Problem details: Copy every record verbatim but exclude the pictures.
..........
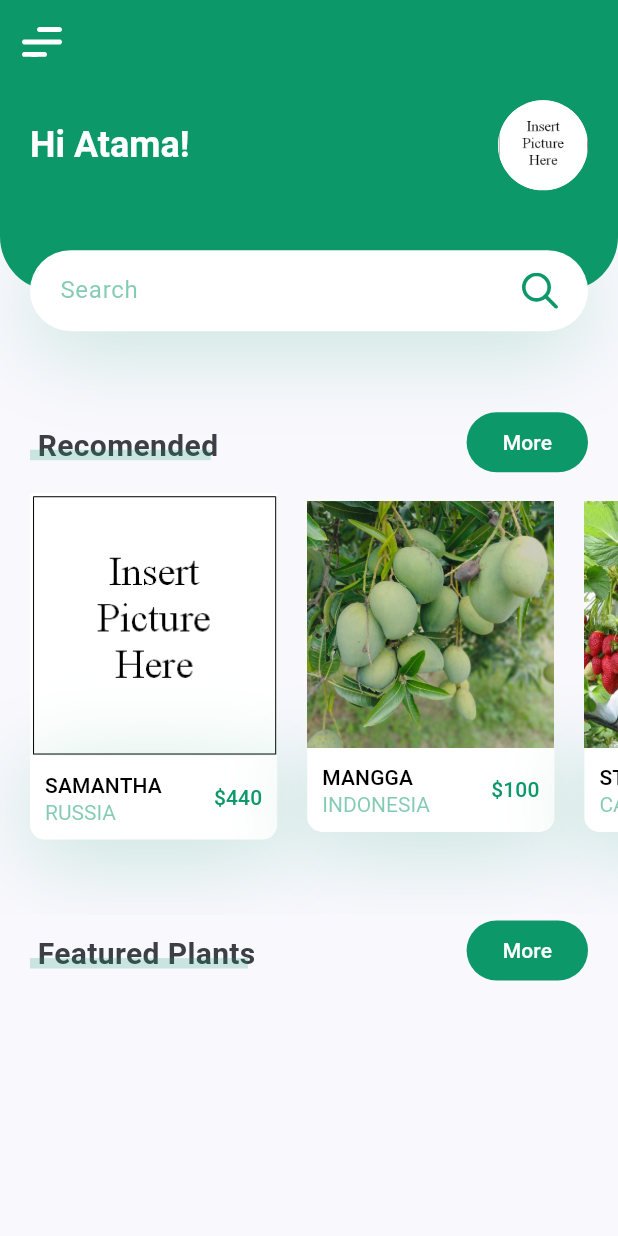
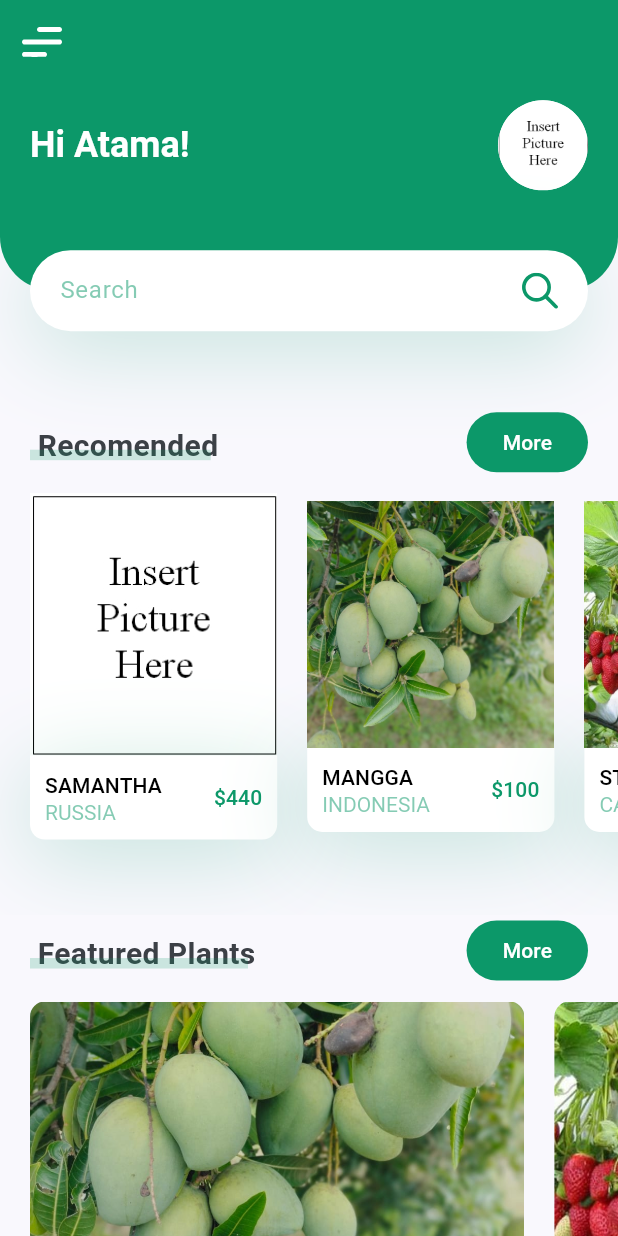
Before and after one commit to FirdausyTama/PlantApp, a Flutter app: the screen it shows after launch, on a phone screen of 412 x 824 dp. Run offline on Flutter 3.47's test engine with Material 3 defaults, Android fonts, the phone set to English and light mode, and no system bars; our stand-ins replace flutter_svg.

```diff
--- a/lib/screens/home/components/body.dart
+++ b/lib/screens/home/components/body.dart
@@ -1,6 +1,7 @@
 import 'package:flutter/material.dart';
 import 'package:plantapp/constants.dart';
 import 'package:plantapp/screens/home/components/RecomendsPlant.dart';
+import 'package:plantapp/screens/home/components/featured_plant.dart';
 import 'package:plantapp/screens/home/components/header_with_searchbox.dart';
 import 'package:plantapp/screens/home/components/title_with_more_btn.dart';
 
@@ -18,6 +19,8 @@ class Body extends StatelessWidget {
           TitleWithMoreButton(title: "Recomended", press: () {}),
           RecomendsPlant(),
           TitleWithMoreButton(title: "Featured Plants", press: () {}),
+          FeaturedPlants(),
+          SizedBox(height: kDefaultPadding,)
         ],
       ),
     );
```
..........
Solution to the problem:
Before and after one commit to FirdausyTama/PlantApp, a Flutter app: the screen it shows after launch, on a phone screen of 412 x 824 dp. Run offline on Flutter 3.47's test engine with Material 3 defaults, Android fonts, the phone set to English and light mode, and no system bars; our stand-ins replace flutter_svg.

```diff
--- a/lib/screens/home/components/body.dart
+++ b/lib/screens/home/components/body.dart
@@ -1,6 +1,7 @@
 import 'package:flutter/material.dart';
 import 'package:plantapp/constants.dart';
 import 'package:plantapp/screens/home/components/RecomendsPlant.dart';
+import 'package:plantapp/screens/home/components/featured_plant.dart';
 import 'package:plantapp/screens/home/components/header_with_searchbox.dart';
 import 'package:plantapp/screens/home/components/title_with_more_btn.dart';
 
@@ -18,6 +19,8 @@ class Body extends StatelessWidget {
           TitleWithMoreButton(title: "Recomended", press: () {}),
           RecomendsPlant(),
           TitleWithMoreButton(title: "Featured Plants", press: () {}),
+          FeaturedPlants(),
+          SizedBox(height: kDefaultPadding,)
         ],
       ),
     );
```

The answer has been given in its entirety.